Ben Graham served his country for six years as an Army National Guardsman, but for almost 70 years, he had another role—big brother to his sister, Becky.
"He was the oldest of my four brothers and my best friend," says Becky Davis. "He never went to the doctor because he was the picture of health, so we were very surprised when he was diagnosed. He had a great attitude about it, though. I remember him saying, ‘Well, I was getting bored, so this will be something new for me.’"
From the beginning, Ben’s prognosis of stage IV metastatic melanoma wasn’t good. One day, Becky received a frightening call.
"He said he didn’t think he was going to make it. He was gurgling because there was blood in his stomach and then he started throwing up. When I got him to the doctor, he said Ben was lucky to be alive."

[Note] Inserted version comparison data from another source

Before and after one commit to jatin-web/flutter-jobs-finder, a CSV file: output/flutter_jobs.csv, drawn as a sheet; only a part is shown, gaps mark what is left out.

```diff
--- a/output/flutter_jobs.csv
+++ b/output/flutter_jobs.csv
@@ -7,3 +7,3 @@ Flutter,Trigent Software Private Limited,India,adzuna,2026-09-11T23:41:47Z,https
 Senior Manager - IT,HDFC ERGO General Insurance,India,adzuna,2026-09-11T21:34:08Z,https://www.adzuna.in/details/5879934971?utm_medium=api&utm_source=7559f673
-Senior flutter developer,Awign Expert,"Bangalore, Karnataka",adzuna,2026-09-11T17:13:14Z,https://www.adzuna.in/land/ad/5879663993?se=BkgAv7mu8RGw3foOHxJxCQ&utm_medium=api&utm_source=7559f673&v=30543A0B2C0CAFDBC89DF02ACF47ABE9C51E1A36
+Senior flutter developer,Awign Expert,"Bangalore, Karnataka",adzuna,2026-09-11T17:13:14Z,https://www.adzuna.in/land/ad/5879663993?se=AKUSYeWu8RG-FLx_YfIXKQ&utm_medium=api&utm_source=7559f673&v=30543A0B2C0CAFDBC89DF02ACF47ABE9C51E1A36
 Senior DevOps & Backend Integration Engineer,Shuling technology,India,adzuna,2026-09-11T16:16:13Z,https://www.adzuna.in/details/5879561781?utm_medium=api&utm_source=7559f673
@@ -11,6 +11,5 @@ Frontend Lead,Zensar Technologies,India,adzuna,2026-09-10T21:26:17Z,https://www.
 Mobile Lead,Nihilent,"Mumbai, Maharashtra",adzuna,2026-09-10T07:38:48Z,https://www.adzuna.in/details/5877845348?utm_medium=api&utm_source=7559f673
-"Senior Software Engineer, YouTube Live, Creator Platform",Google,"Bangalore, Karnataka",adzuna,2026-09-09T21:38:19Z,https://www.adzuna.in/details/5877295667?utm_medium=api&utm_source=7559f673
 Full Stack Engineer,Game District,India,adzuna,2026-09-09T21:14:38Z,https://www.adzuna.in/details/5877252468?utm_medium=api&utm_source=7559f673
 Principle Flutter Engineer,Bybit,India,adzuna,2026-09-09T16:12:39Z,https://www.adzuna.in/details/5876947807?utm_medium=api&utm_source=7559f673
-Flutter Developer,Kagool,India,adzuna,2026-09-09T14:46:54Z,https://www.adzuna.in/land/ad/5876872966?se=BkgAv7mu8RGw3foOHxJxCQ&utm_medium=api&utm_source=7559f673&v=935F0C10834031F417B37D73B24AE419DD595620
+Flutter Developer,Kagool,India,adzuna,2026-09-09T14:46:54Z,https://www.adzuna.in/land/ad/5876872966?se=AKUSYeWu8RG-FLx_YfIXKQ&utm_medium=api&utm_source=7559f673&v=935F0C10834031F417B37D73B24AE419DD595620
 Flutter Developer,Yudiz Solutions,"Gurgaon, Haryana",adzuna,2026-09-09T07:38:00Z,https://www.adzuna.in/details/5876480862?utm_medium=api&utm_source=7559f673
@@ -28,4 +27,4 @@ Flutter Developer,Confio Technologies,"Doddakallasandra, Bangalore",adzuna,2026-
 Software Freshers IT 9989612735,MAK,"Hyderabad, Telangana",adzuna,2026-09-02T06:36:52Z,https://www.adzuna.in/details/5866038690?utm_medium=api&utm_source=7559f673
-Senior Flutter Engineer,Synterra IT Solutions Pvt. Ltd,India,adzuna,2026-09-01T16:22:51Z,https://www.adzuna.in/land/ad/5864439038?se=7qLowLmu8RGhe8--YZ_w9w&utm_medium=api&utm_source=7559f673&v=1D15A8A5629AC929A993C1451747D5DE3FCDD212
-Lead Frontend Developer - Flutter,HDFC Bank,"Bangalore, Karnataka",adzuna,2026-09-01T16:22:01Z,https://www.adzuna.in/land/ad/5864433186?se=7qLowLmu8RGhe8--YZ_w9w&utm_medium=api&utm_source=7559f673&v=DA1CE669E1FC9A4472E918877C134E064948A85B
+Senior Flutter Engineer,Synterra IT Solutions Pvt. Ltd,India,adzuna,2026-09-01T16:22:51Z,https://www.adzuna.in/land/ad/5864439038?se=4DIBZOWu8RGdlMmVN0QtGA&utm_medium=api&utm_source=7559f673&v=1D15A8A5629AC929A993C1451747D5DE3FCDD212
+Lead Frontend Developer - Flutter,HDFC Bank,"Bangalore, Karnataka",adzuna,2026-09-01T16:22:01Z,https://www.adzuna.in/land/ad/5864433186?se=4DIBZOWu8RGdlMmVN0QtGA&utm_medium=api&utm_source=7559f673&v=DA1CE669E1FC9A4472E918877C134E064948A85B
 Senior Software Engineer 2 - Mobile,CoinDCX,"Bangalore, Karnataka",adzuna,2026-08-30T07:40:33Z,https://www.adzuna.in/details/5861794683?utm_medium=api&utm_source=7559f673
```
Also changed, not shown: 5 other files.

As one final resort, Ben was sent to Huntsman Cancer Institute (HCI) for a new clinical trial.
"It was a miracle. He started doing great and became the poster child for this treatment. I never would have thought he would live another 10 years."
Ben had more time to live life to its fullest. More time with his brothers. More time at Clearfield Nursery and Power Equipment, which has been in his family more than 50 years. More time at the model train shop, Almosta Junction, which he owned for almost 30 years. More time with Best Friends Animal Society and his many cats. More time to drive his Miata. More time with Becky.
"He was my biggest supporter. Ben would always check in, bring dinner over, be with us. On holidays, he was always with me and our parents. My two grandsons, Caleb and Cameron, loved Uncle Ben. He was like a father to my kids and grandkids. His death left a huge hole in my life."
Through her sadness, Becky is thankful for the support Ben received at HCI.
"From the very first appointment with Dr. Ken Grossmann, Ben had a team of people working with him. It’s obvious that everyone at HCI is doing their best to heal people and provide them with peace of mind. We thought it was just the first visit, but every time, everyone was involved. It was like having another family."
After collapsing in his home in early 2021, Ben was admitted to a local hospital. After a few days, he was able to get back to HCI and his spirits lifted.
"HCI was his second home. Ben would always say ‘I don’t want to leave. I wonder if I can just get a room.’ He thought it was some type of resort," Becky chuckles.
When Ben passed away in April 2021, Becky was told there would be a small ceremony to recognize his service in the National Guard.
"Everyone had lined the halls. I was so impressed that these people that are constantly in motion, stopped to observe Ben. The flag was draped over him and they had a bugler playing ‘TAPS’. Their hands were on their hearts. There aren’t words to do it justice."
"Supporting cancer patients and their families through end of life is one of the most sacred responsibilities we have as cancer care professionals," Lawrence Marsco, HCI Senior Director of Nursing says. "Our ceremony to honor veterans who pass at HCI is a deeply meaningful tradition to our inpatient staff as one small way we can express our gratitude to those who have served our country."
After Ben’s passing, Becky found a booklet of information given to patients when they enter HCI. She clings to it as a reminder of her beloved brother.
"The booklet tells you everything—what to expect, who to call, everything," Becky adds. "They knew what he would need and had every base covered. If you have to go on a difficult journey like Ben did, the best partner you can have at your destination are the people from HCI. We were fortunate, blessed, lucky, whatever you want to call it—to have people from HCI in our life. Looking at that booklet reminds me of Ben’s positivity and gives me strength."